=== Supplied information ===
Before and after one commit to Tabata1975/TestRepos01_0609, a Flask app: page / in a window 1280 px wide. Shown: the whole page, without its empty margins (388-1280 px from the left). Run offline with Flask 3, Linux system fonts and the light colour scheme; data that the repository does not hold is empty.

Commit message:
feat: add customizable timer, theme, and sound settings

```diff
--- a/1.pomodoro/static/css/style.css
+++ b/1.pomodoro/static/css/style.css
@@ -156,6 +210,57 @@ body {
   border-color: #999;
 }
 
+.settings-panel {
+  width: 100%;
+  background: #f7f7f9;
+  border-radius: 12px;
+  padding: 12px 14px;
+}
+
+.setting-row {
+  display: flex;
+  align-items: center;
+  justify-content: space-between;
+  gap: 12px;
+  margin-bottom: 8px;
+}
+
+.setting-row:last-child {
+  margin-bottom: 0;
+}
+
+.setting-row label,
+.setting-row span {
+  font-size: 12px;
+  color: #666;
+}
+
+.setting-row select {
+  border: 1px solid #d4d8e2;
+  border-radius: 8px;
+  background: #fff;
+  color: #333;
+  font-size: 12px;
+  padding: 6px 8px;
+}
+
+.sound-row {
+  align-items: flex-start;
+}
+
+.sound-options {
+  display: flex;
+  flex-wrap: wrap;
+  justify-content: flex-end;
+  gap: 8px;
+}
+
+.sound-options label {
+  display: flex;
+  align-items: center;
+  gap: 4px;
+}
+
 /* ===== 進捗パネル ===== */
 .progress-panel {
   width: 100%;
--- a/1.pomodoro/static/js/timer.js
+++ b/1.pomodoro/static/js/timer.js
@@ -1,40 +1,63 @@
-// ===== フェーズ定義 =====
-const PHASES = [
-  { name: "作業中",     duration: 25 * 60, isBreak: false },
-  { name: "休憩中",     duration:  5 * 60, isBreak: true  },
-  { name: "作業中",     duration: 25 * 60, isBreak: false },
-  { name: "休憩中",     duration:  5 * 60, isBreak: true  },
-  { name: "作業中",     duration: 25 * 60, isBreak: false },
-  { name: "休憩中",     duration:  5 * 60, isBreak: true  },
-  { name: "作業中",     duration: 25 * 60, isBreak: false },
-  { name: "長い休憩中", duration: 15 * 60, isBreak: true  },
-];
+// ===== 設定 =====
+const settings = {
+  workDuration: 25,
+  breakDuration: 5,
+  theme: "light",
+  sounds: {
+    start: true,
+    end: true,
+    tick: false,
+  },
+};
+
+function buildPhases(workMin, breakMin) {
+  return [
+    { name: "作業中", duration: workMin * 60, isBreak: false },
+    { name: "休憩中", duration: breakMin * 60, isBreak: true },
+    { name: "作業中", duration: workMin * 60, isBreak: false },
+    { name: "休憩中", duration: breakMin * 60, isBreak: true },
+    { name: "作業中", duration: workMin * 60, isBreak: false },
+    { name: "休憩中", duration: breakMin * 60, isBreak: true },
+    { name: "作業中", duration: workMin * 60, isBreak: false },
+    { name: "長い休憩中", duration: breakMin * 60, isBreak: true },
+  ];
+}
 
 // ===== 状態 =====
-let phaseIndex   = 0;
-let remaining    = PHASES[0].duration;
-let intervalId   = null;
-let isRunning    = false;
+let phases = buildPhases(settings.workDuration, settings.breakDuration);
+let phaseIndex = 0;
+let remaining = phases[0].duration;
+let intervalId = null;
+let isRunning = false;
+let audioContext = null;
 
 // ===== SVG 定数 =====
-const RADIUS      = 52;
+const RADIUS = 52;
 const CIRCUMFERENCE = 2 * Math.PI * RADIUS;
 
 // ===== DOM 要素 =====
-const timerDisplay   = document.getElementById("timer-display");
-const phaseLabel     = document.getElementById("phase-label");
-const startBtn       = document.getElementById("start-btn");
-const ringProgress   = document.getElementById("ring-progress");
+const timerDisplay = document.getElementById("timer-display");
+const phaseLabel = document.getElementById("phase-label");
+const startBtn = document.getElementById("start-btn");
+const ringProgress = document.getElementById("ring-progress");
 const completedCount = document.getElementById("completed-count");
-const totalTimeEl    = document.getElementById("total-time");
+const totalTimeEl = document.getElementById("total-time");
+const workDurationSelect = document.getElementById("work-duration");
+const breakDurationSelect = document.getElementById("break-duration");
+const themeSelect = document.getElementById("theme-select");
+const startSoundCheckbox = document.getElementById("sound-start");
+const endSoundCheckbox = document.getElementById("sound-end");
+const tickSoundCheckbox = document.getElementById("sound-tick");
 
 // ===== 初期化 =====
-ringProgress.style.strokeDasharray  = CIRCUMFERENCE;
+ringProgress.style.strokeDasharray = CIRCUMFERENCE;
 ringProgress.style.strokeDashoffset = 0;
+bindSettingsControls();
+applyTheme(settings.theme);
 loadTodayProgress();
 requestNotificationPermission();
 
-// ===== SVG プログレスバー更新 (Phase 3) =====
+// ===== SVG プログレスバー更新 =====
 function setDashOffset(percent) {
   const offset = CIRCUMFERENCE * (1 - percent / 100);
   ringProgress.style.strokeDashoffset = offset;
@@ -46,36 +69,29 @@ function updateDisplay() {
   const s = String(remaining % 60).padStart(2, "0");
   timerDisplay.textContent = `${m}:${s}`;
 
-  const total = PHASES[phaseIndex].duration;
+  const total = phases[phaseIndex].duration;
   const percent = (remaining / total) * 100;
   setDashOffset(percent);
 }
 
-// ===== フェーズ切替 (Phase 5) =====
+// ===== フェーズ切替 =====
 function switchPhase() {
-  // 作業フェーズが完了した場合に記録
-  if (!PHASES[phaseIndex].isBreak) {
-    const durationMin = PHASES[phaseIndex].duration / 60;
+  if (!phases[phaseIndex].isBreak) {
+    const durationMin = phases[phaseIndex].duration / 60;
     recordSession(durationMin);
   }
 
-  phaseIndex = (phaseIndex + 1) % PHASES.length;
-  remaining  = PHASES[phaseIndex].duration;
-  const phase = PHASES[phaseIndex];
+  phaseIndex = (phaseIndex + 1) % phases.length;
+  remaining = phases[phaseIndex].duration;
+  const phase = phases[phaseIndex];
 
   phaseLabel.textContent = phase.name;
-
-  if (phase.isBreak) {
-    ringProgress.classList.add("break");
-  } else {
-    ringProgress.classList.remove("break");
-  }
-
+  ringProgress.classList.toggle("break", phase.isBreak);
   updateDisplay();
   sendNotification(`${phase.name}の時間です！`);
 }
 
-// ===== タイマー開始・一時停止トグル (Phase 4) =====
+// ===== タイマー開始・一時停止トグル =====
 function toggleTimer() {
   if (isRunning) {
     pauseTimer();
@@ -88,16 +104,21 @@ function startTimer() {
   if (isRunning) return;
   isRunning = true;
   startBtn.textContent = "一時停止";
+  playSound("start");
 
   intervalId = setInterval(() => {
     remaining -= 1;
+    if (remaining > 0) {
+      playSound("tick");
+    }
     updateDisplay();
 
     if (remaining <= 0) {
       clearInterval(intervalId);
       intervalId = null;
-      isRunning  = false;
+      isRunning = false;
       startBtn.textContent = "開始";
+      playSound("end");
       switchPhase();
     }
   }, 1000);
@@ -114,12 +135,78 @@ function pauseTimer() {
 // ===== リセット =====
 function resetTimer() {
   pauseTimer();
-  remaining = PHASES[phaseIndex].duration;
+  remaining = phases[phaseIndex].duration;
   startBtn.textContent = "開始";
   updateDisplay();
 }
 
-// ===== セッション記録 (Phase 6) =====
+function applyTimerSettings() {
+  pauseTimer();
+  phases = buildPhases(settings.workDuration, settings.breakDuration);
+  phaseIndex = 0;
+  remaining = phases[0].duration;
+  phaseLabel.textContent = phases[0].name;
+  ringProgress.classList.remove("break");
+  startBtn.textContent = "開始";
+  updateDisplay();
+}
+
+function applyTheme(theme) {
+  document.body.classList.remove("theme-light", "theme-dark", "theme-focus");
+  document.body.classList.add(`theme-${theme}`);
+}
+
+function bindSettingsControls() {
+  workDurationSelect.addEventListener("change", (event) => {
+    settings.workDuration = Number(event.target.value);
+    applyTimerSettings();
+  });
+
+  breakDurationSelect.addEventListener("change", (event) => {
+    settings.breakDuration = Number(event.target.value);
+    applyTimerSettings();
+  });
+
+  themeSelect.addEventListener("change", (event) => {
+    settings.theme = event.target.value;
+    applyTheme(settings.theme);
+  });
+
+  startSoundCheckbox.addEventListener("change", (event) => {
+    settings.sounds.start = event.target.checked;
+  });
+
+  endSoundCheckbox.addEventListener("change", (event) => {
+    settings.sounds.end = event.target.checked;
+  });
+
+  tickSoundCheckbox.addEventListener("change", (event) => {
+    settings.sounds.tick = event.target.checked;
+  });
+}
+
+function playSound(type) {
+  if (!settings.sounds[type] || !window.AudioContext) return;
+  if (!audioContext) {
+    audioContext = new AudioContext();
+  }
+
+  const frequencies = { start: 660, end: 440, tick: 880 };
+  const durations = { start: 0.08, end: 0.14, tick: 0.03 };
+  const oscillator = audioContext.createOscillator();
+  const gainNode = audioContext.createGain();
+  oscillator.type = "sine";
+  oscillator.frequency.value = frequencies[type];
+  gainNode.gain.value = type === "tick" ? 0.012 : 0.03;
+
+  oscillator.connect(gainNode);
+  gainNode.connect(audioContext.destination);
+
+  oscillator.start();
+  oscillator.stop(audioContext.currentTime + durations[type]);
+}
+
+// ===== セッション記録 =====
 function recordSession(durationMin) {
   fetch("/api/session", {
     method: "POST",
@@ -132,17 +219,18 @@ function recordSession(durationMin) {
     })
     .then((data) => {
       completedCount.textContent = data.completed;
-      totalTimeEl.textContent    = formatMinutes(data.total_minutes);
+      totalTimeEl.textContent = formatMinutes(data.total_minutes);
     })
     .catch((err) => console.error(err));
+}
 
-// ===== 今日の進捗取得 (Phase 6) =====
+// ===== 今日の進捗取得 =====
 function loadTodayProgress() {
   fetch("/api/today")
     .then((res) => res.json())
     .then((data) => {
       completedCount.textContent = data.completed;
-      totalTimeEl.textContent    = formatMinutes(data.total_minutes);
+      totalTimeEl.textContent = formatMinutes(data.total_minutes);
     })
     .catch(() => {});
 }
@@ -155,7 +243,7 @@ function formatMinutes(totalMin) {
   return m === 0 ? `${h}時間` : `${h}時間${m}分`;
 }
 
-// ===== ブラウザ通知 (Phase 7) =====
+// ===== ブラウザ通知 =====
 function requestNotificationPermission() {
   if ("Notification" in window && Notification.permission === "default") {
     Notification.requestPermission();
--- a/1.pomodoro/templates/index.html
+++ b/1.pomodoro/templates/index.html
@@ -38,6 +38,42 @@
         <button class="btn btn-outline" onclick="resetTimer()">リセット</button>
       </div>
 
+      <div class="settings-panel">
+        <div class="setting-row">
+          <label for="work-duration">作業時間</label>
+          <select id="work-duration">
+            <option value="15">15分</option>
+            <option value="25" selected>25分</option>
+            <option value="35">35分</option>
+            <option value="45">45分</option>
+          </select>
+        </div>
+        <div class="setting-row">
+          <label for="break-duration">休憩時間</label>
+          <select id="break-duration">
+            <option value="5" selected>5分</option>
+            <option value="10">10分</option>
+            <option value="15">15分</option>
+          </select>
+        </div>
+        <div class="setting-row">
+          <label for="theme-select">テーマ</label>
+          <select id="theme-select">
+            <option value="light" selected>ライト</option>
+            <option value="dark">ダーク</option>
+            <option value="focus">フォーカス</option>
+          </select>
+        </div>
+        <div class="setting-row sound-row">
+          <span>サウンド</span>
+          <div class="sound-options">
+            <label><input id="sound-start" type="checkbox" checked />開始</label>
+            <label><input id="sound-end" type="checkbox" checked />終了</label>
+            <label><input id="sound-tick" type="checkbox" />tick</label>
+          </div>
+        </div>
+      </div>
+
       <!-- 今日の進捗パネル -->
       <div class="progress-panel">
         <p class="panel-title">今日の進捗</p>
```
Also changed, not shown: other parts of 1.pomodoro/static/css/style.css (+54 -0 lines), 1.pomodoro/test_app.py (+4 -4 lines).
===
> _Work to complete_: Provide the count of lines in the data above containing "playSound", and nothing further.

> _Expected answer_: 4